● **REQUIRED ACTION**
Reproduce the lines below verbatim. Pictures are to be omitted.

● **DATASET RECORDS**
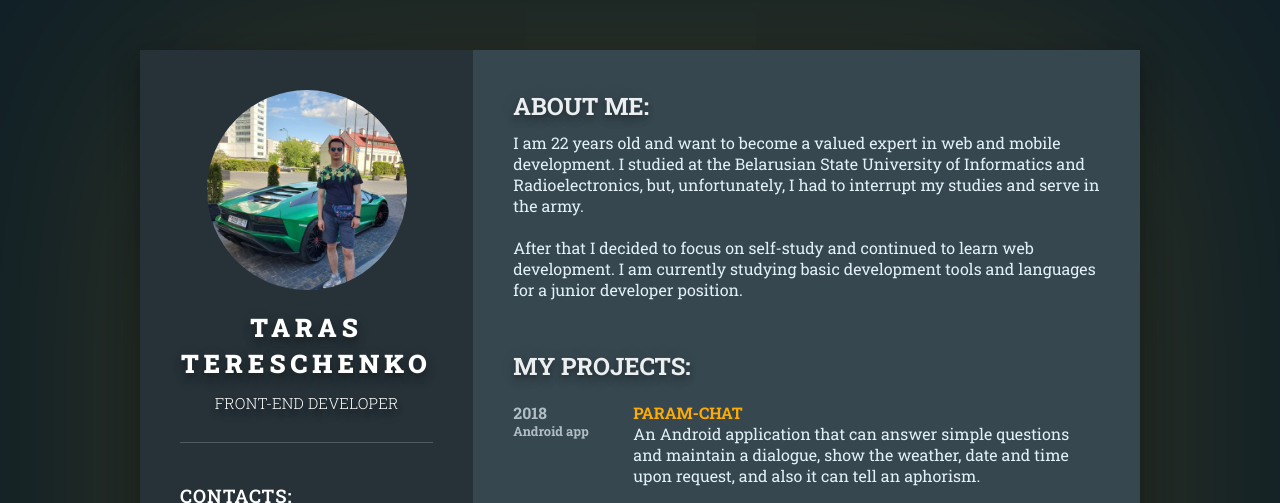
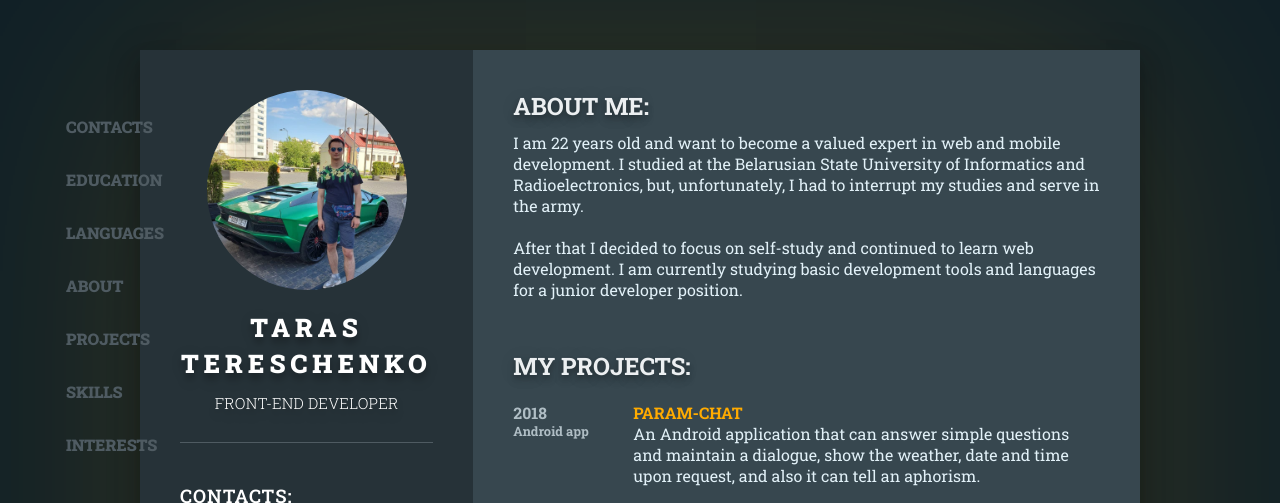
Before and after one commit to programister42/rsschool-cv, a website: page index.html in a window 1280 px wide. Shown: the top 503 px of the page. Drawn offline with Linux system fonts and the light colour scheme.

Commit message:
feat: add navigation menu

```diff
--- a/index.html
+++ b/index.html
@@ -7,11 +7,20 @@
     <link rel="stylesheet" href="styles/styles.css">
   </head>
   <body>
-
     <script src="https://kit.fontawesome.com/309c53cb0e.js" crossorigin="anonymous"></script>
 
     <main class="main-container">
       <aside class="left-column">
+
+        <nav class="burger-menu">
+          <a href="#contacts">contacts</a>
+          <a href="#education">education</a>
+          <a href="#languages">languages</a>
+          <a href="#about">about</a>
+          <a href="#projects">projects</a>
+          <a href="#skills">skills</a>
+          <a href="#interests">interests</a>
+        </nav>
 
         <div class="profile">
           <div class="image-wrapper">
@@ -20,7 +29,7 @@
           <h1>Taras Tereschenko<br><span>Front-End Developer</span></h1>
         </div>
 
-        <div class="contacts">
+        <div id="contacts" class="contacts">
           <h3 class="left-title">Contacts:</h3>
           <ul>
             <li>
@@ -47,7 +56,7 @@
           </ul>
         </div>
 
-        <div class="contacts education">
+        <div id="education" class="contacts education">
           <h3 class="left-title">Education:</h3>
           <ul>
             <li>
@@ -63,7 +72,7 @@
           </ul>
         </div>
 
-        <div class="contacts languages">
+        <div id="languages" class="contacts languages">
           <h3 class="left-title">Languages:</h3>
           <ul>
             <li>
@@ -89,7 +98,8 @@
       </aside>
 
       <section class="right-column">
-        <div class="about-me"><h2 class="right-title">About Me:</h2>
+        <div id="about" class="about-me">
+          <h2 class="right-title">About Me:</h2>
           <p>
             I am 22 years old and want to become a valued expert in web and mobile development.
             I studied at the Belarusian State University of Informatics and Radioelectronics,
@@ -100,7 +110,7 @@
           </p>
         </div>
 
-        <div class="about-me">
+        <div id="projects" class="about-me">
           <h2 class="right-title">My Projects:</h2>
 
           <div class="box">
@@ -128,7 +138,7 @@
           </div>
         </div>
 
-        <div class="about-me my-skills">
+        <div id="skills" class="about-me my-skills">
           <h2 class="right-title">Professional skills:</h2>
 
           <div class="box">
@@ -188,7 +198,7 @@
           </div>
         </div>
 
-        <div class="about-me my-interests">
+        <div id="interests" class="about-me my-interests">
           <h2 class="right-title">My interests:</h2>
           <ul>
 
--- a/styles/styles.css
+++ b/styles/styles.css
@@ -5,6 +5,7 @@
   padding: 0;
   margin: 0;
   font-family: "Roboto Slab", serif;
+  scroll-behavior: smooth;
 
   --body-bg-color: #102027;
   --main-bg-color: #37474f;
@@ -23,6 +24,28 @@ body {
   align-items: center;
   justify-content: center;
   background: var(--body-bg-color);
+}
+
+.burger-menu {
+  position: fixed;
+  top: 100px;
+  left: 50px;
+  display: flex;
+  height: 100vh;
+  flex-direction: column;
+  /*justify-content: center;*/
+}
+
+.burger-menu a {
+  margin: 16px;
+  color: var(--line-color);
+  font-weight: 900;
+  text-decoration: none;
+  text-transform: uppercase;
+}
+
+.burger-menu a:active {
+  color: var(--accent-color);
 }
 
 .main-container {
```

● **SOLUTION TO THE PROBLEM**
Before and after one commit to programister42/rsschool-cv, a website: page index.html in a window 1280 px wide. Shown: the top 503 px of the page. Drawn offline with Linux system fonts and the light colour scheme.

Commit message:
feat: add navigation menu

```diff
--- a/index.html
+++ b/index.html
@@ -7,11 +7,20 @@
     <link rel="stylesheet" href="styles/styles.css">
   </head>
   <body>
-
     <script src="https://kit.fontawesome.com/309c53cb0e.js" crossorigin="anonymous"></script>
 
     <main class="main-container">
       <aside class="left-column">
+
+        <nav class="burger-menu">
+          <a href="#contacts">contacts</a>
+          <a href="#education">education</a>
+          <a href="#languages">languages</a>
+          <a href="#about">about</a>
+          <a href="#projects">projects</a>
+          <a href="#skills">skills</a>
+          <a href="#interests">interests</a>
+        </nav>
 
         <div class="profile">
           <div class="image-wrapper">
@@ -20,7 +29,7 @@
           <h1>Taras Tereschenko<br><span>Front-End Developer</span></h1>
         </div>
 
-        <div class="contacts">
+        <div id="contacts" class="contacts">
           <h3 class="left-title">Contacts:</h3>
           <ul>
             <li>
@@ -47,7 +56,7 @@
           </ul>
         </div>
 
-        <div class="contacts education">
+        <div id="education" class="contacts education">
           <h3 class="left-title">Education:</h3>
           <ul>
             <li>
@@ -63,7 +72,7 @@
           </ul>
         </div>
 
-        <div class="contacts languages">
+        <div id="languages" class="contacts languages">
           <h3 class="left-title">Languages:</h3>
           <ul>
             <li>
@@ -89,7 +98,8 @@
       </aside>
 
       <section class="right-column">
-        <div class="about-me"><h2 class="right-title">About Me:</h2>
+        <div id="about" class="about-me">
+          <h2 class="right-title">About Me:</h2>
           <p>
             I am 22 years old and want to become a valued expert in web and mobile development.
             I studied at the Belarusian State University of Informatics and Radioelectronics,
@@ -100,7 +110,7 @@
           </p>
         </div>
 
-        <div class="about-me">
+        <div id="projects" class="about-me">
           <h2 class="right-title">My Projects:</h2>
 
           <div class="box">
@@ -128,7 +138,7 @@
           </div>
         </div>
 
-        <div class="about-me my-skills">
+        <div id="skills" class="about-me my-skills">
           <h2 class="right-title">Professional skills:</h2>
 
           <div class="box">
@@ -188,7 +198,7 @@
           </div>
         </div>
 
-        <div class="about-me my-interests">
+        <div id="interests" class="about-me my-interests">
           <h2 class="right-title">My interests:</h2>
           <ul>
 
--- a/styles/styles.css
+++ b/styles/styles.css
@@ -5,6 +5,7 @@
   padding: 0;
   margin: 0;
   font-family: "Roboto Slab", serif;
+  scroll-behavior: smooth;
 
   --body-bg-color: #102027;
   --main-bg-color: #37474f;
@@ -23,6 +24,28 @@ body {
   align-items: center;
   justify-content: center;
   background: var(--body-bg-color);
+}
+
+.burger-menu {
+  position: fixed;
+  top: 100px;
+  left: 50px;
+  display: flex;
+  height: 100vh;
+  flex-direction: column;
+  /*justify-content: center;*/
+}
+
+.burger-menu a {
+  margin: 16px;
+  color: var(--line-color);
+  font-weight: 900;
+  text-decoration: none;
+  text-transform: uppercase;
+}
+
+.burger-menu a:active {
+  color: var(--accent-color);
 }
 
 .main-container {
```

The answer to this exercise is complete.